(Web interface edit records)
=-=-=-=-=
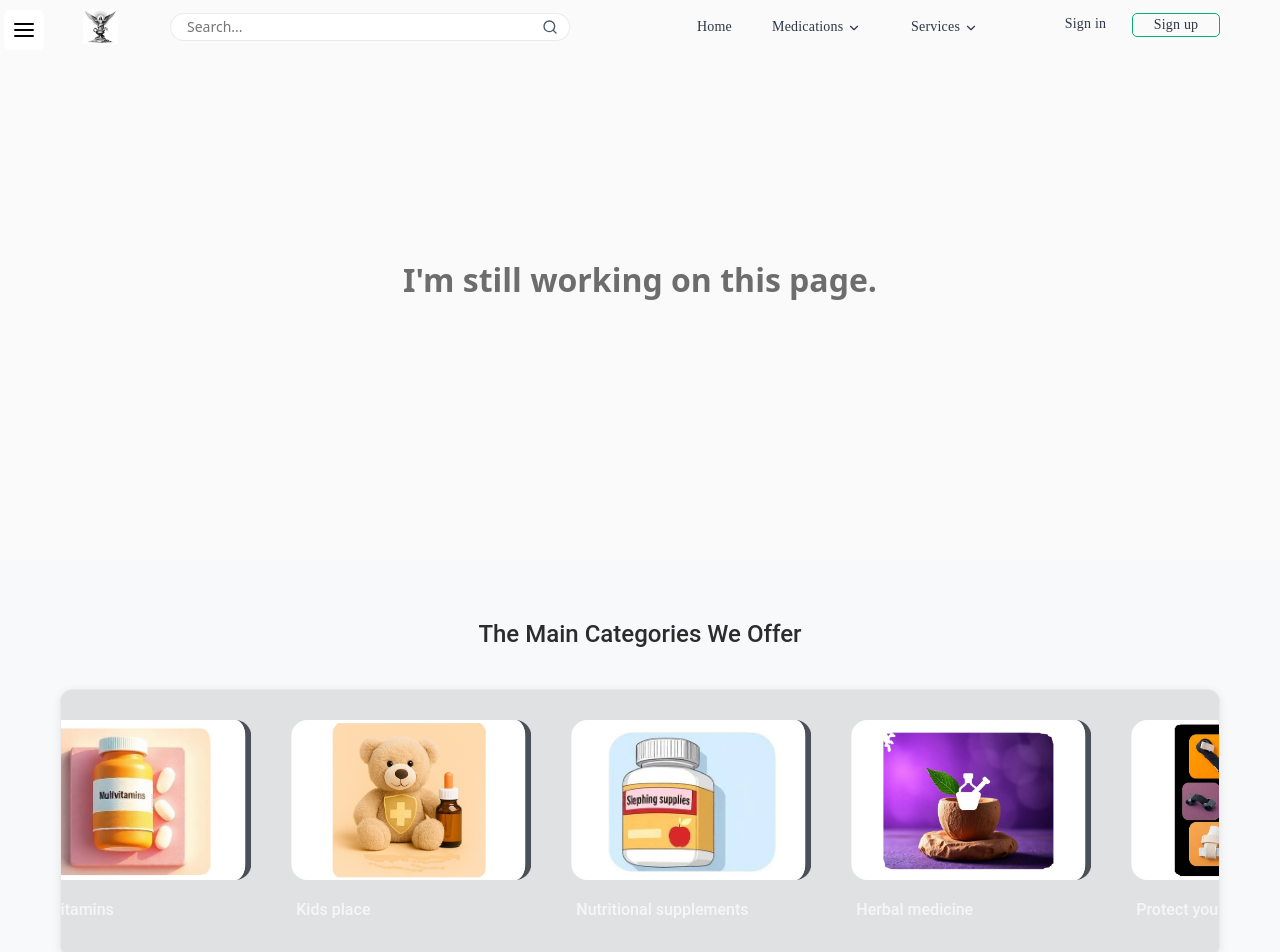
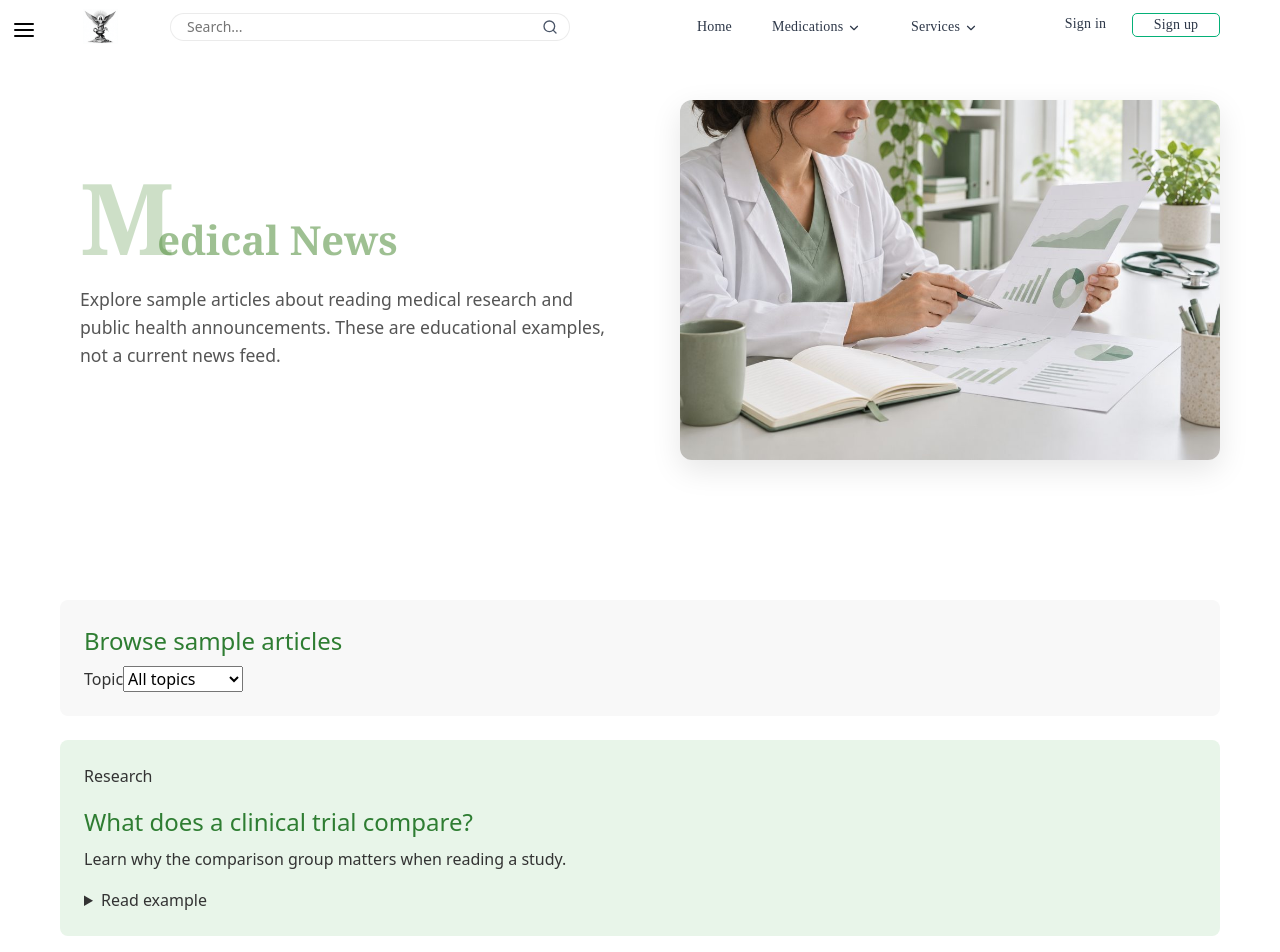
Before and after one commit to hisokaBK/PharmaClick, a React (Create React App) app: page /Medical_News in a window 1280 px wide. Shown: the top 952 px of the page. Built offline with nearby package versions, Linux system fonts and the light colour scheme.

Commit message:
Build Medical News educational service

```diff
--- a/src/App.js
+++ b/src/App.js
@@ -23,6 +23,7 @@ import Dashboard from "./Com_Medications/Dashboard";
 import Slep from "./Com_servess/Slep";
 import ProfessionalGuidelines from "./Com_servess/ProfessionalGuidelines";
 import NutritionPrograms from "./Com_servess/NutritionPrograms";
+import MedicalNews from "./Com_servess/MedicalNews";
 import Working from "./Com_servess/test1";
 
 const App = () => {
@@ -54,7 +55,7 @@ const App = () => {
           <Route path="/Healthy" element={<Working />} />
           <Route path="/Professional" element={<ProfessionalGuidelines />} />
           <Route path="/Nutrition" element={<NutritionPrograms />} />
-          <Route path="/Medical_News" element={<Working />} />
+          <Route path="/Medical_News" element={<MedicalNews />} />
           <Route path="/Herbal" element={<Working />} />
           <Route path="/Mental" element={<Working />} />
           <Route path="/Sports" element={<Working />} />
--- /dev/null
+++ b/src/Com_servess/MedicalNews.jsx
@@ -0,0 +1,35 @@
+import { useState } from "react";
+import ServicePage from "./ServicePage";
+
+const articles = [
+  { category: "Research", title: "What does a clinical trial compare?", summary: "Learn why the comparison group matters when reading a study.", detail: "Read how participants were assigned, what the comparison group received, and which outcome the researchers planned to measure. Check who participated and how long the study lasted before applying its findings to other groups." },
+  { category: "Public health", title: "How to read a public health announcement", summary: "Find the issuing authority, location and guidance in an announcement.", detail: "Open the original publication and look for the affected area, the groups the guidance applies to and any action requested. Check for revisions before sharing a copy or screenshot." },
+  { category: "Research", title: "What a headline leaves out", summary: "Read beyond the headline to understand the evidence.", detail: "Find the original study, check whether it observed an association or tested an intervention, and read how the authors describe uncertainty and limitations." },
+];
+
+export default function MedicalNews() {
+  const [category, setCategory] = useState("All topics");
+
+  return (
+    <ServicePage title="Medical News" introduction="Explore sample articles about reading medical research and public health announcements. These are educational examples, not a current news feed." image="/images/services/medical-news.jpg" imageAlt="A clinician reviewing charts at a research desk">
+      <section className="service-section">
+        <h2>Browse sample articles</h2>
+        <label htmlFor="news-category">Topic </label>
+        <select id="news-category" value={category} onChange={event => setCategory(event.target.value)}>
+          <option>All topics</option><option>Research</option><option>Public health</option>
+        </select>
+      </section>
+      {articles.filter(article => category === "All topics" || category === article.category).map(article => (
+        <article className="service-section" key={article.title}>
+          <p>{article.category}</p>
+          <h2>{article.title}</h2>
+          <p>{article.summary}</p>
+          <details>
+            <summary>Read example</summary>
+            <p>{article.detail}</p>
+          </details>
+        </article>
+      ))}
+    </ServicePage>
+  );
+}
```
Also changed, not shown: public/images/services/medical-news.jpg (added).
=-=-=-=-=
» Exercise objective
Go through the lines above and count those with "Working"; report only the number.

» Exercise result
6